━━━━━ Provided data
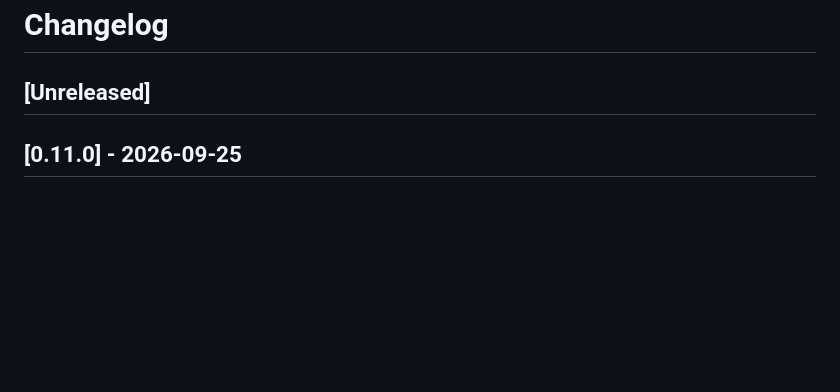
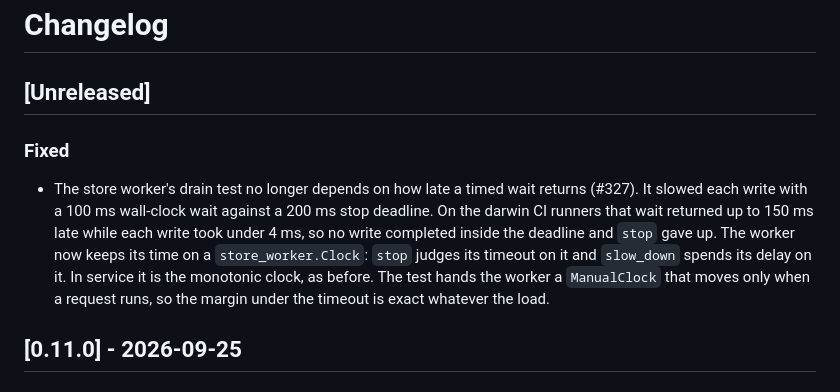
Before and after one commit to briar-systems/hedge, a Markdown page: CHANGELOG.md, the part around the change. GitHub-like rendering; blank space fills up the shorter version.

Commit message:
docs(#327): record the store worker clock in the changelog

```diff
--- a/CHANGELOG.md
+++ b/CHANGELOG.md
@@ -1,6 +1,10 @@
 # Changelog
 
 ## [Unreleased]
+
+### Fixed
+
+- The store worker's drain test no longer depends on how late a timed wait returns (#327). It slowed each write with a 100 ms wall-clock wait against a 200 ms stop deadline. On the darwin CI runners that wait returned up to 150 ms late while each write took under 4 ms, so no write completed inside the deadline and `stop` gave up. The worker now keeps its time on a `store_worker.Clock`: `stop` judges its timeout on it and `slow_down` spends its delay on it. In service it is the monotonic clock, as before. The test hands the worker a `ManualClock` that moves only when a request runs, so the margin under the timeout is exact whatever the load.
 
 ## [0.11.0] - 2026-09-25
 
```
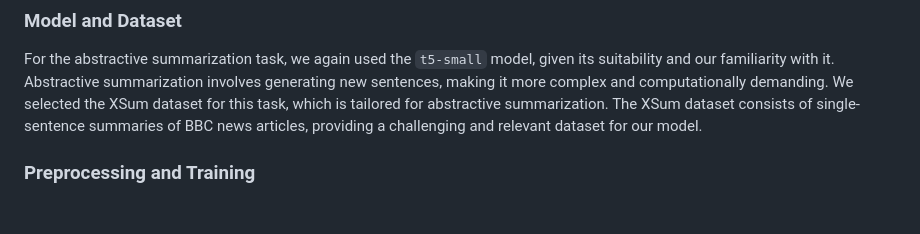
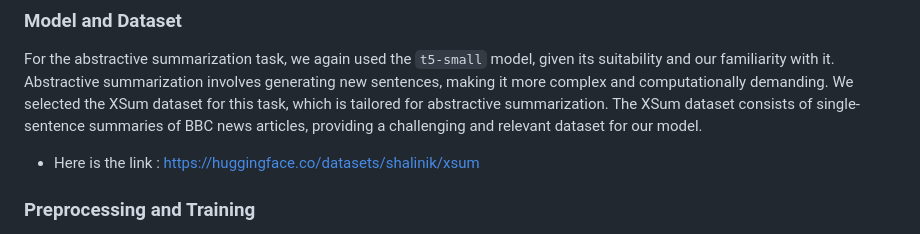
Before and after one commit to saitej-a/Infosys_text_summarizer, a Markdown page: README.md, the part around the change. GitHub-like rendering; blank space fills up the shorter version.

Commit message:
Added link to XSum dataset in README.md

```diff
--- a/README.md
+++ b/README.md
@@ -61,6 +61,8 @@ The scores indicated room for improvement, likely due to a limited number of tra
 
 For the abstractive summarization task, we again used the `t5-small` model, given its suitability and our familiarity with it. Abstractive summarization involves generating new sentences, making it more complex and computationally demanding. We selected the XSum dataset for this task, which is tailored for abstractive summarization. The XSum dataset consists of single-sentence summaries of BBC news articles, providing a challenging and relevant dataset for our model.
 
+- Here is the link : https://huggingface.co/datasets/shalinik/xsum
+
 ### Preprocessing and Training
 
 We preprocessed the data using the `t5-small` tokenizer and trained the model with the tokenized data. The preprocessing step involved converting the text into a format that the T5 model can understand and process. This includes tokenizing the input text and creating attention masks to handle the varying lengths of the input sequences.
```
━━━━━━━━━━
Problem details: The expected output is every entry above, character for character, with no pictures.

Solution for this exercise:
Before and after one commit to briar-systems/hedge, a Markdown page: CHANGELOG.md, the part around the change. GitHub-like rendering; blank space fills up the shorter version.

Commit message:
docs(#327): record the store worker clock in the changelog

```diff
--- a/CHANGELOG.md
+++ b/CHANGELOG.md
@@ -1,6 +1,10 @@
 # Changelog
 
 ## [Unreleased]
+
+### Fixed
+
+- The store worker's drain test no longer depends on how late a timed wait returns (#327). It slowed each write with a 100 ms wall-clock wait against a 200 ms stop deadline. On the darwin CI runners that wait returned up to 150 ms late while each write took under 4 ms, so no write completed inside the deadline and `stop` gave up. The worker now keeps its time on a `store_worker.Clock`: `stop` judges its timeout on it and `slow_down` spends its delay on it. In service it is the monotonic clock, as before. The test hands the worker a `ManualClock` that moves only when a request runs, so the margin under the timeout is exact whatever the load.
 
 ## [0.11.0] - 2026-09-25
 
```
Before and after one commit to saitej-a/Infosys_text_summarizer, a Markdown page: README.md, the part around the change. GitHub-like rendering; blank space fills up the shorter version.

Commit message:
Added link to XSum dataset in README.md

```diff
--- a/README.md
+++ b/README.md
@@ -61,6 +61,8 @@ The scores indicated room for improvement, likely due to a limited number of tra
 
 For the abstractive summarization task, we again used the `t5-small` model, given its suitability and our familiarity with it. Abstractive summarization involves generating new sentences, making it more complex and computationally demanding. We selected the XSum dataset for this task, which is tailored for abstractive summarization. The XSum dataset consists of single-sentence summaries of BBC news articles, providing a challenging and relevant dataset for our model.
 
+- Here is the link : https://huggingface.co/datasets/shalinik/xsum
+
 ### Preprocessing and Training
 
 We preprocessed the data using the `t5-small` tokenizer and trained the model with the tokenized data. The preprocessing step involved converting the text into a format that the T5 model can understand and process. This includes tokenizing the input text and creating attention masks to handle the varying lengths of the input sequences.
```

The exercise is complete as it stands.